◆ YOUR INSTRUCTIONS ◆
Every line in the records below with the string "cost" is to be copied out.

◆ DATASET CONTENT ◆
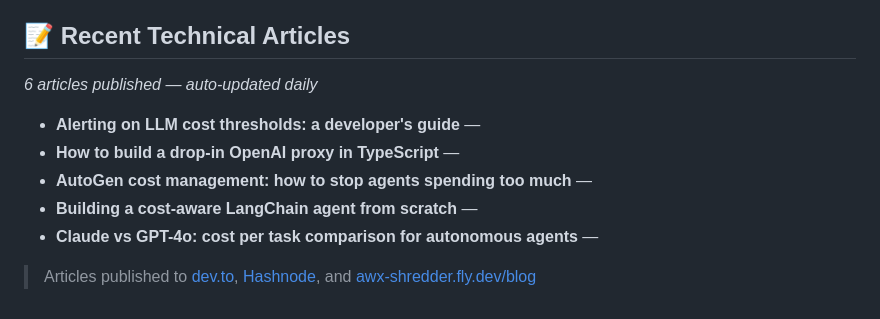
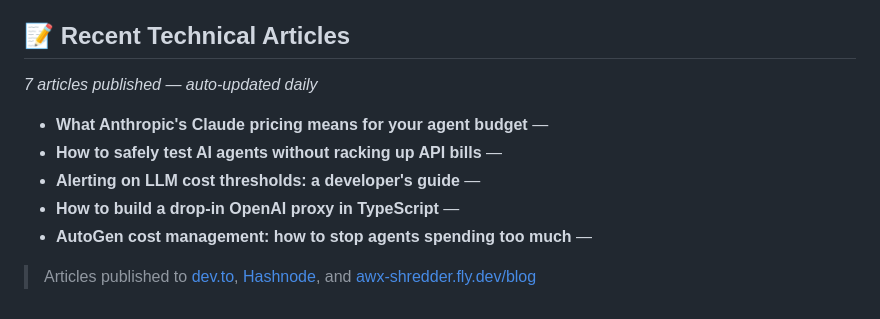
Before and after one commit to awxglobal/awx-shredder, a Markdown page: README.md, the part around the change. Rendered like a GitHub page.

Commit message:
docs: update recent articles [2026-05-16]

```diff
--- a/README.md
+++ b/README.md
@@ -148,13 +148,13 @@ APP_URL=               # Public base URL (e.g. https://your-domain.com)
 <!-- AWX_ARTICLES_START -->
 ## 📝 Recent Technical Articles
 
-*6 articles published — auto-updated daily*
+*7 articles published — auto-updated daily*
 
+- **What Anthropic's Claude pricing means for your agent budget** —
+- **How to safely test AI agents without racking up API bills** —
 - **Alerting on LLM cost thresholds: a developer's guide** —
 - **How to build a drop-in OpenAI proxy in TypeScript** —
 - **AutoGen cost management: how to stop agents spending too much** —
-- **Building a cost-aware LangChain agent from scratch** —
-- **Claude vs GPT-4o: cost per task comparison for autonomous agents** —
 
 > Articles published to [dev.to](https://dev.to/search?q=awx+shredder), [Hashnode](https://hashnode.com/search?q=awx+shredder), and [awx-shredder.fly.dev/blog](https://awx-shredder.fly.dev/blog)
 
```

◆ RESULT ◆
 - **Alerting on LLM cost thresholds: a developer's guide** —
 - **AutoGen cost management: how to stop agents spending too much** —
-- **Building a cost-aware LangChain agent from scratch** —
-- **Claude vs GPT-4o: cost per task comparison for autonomous agents** —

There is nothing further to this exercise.